■ Problem statement:
Give back the records in their entirety, exactly.

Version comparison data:
┏━━
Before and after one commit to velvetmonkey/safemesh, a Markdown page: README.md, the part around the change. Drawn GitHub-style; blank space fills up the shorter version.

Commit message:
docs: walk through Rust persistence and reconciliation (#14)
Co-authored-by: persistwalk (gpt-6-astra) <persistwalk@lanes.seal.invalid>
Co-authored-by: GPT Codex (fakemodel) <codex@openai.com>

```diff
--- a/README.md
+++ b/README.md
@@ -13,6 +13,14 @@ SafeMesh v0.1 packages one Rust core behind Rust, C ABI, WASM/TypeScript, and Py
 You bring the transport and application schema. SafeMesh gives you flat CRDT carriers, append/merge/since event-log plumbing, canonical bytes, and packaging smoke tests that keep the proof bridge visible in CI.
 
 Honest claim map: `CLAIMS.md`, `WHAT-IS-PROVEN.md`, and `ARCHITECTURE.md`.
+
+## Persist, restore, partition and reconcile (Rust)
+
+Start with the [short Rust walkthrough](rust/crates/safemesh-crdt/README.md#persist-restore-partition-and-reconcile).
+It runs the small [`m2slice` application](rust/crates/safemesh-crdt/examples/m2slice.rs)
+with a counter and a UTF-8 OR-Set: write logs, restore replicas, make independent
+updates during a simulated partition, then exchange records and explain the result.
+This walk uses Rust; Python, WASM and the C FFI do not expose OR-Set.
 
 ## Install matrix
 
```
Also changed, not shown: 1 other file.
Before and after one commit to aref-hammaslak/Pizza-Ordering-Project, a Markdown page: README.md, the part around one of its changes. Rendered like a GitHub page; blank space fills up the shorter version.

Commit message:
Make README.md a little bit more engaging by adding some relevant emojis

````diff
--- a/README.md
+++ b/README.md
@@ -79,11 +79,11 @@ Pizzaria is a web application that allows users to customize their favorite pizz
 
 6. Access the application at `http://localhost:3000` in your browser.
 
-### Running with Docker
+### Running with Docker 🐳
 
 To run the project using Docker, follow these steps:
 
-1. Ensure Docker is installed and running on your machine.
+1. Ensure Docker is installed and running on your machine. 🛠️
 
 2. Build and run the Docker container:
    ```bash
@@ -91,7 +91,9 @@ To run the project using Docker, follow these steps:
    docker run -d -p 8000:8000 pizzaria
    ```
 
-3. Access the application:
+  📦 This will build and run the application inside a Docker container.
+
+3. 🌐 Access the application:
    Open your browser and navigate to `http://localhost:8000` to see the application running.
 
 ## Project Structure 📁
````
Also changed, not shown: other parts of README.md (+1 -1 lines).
┗━━
■ Response box:
Before and after one commit to velvetmonkey/safemesh, a Markdown page: README.md, the part around the change. Drawn GitHub-style; blank space fills up the shorter version.

Commit message:
docs: walk through Rust persistence and reconciliation (#14)
Co-authored-by: persistwalk (gpt-6-astra) <persistwalk@lanes.seal.invalid>
Co-authored-by: GPT Codex (fakemodel) <codex@openai.com>

```diff
--- a/README.md
+++ b/README.md
@@ -13,6 +13,14 @@ SafeMesh v0.1 packages one Rust core behind Rust, C ABI, WASM/TypeScript, and Py
 You bring the transport and application schema. SafeMesh gives you flat CRDT carriers, append/merge/since event-log plumbing, canonical bytes, and packaging smoke tests that keep the proof bridge visible in CI.
 
 Honest claim map: `CLAIMS.md`, `WHAT-IS-PROVEN.md`, and `ARCHITECTURE.md`.
+
+## Persist, restore, partition and reconcile (Rust)
+
+Start with the [short Rust walkthrough](rust/crates/safemesh-crdt/README.md#persist-restore-partition-and-reconcile).
+It runs the small [`m2slice` application](rust/crates/safemesh-crdt/examples/m2slice.rs)
+with a counter and a UTF-8 OR-Set: write logs, restore replicas, make independent
+updates during a simulated partition, then exchange records and explain the result.
+This walk uses Rust; Python, WASM and the C FFI do not expose OR-Set.
 
 ## Install matrix
 
```
Also changed, not shown: 1 other file.
Before and after one commit to aref-hammaslak/Pizza-Ordering-Project, a Markdown page: README.md, the part around one of its changes. Rendered like a GitHub page; blank space fills up the shorter version.

Commit message:
Make README.md a little bit more engaging by adding some relevant emojis

````diff
--- a/README.md
+++ b/README.md
@@ -79,11 +79,11 @@ Pizzaria is a web application that allows users to customize their favorite pizz
 
 6. Access the application at `http://localhost:3000` in your browser.
 
-### Running with Docker
+### Running with Docker 🐳
 
 To run the project using Docker, follow these steps:
 
-1. Ensure Docker is installed and running on your machine.
+1. Ensure Docker is installed and running on your machine. 🛠️
 
 2. Build and run the Docker container:
    ```bash
@@ -91,7 +91,9 @@ To run the project using Docker, follow these steps:
    docker run -d -p 8000:8000 pizzaria
    ```
 
-3. Access the application:
+  📦 This will build and run the application inside a Docker container.
+
+3. 🌐 Access the application:
    Open your browser and navigate to `http://localhost:8000` to see the application running.
 
 ## Project Structure 📁
````
Also changed, not shown: other parts of README.md (+1 -1 lines).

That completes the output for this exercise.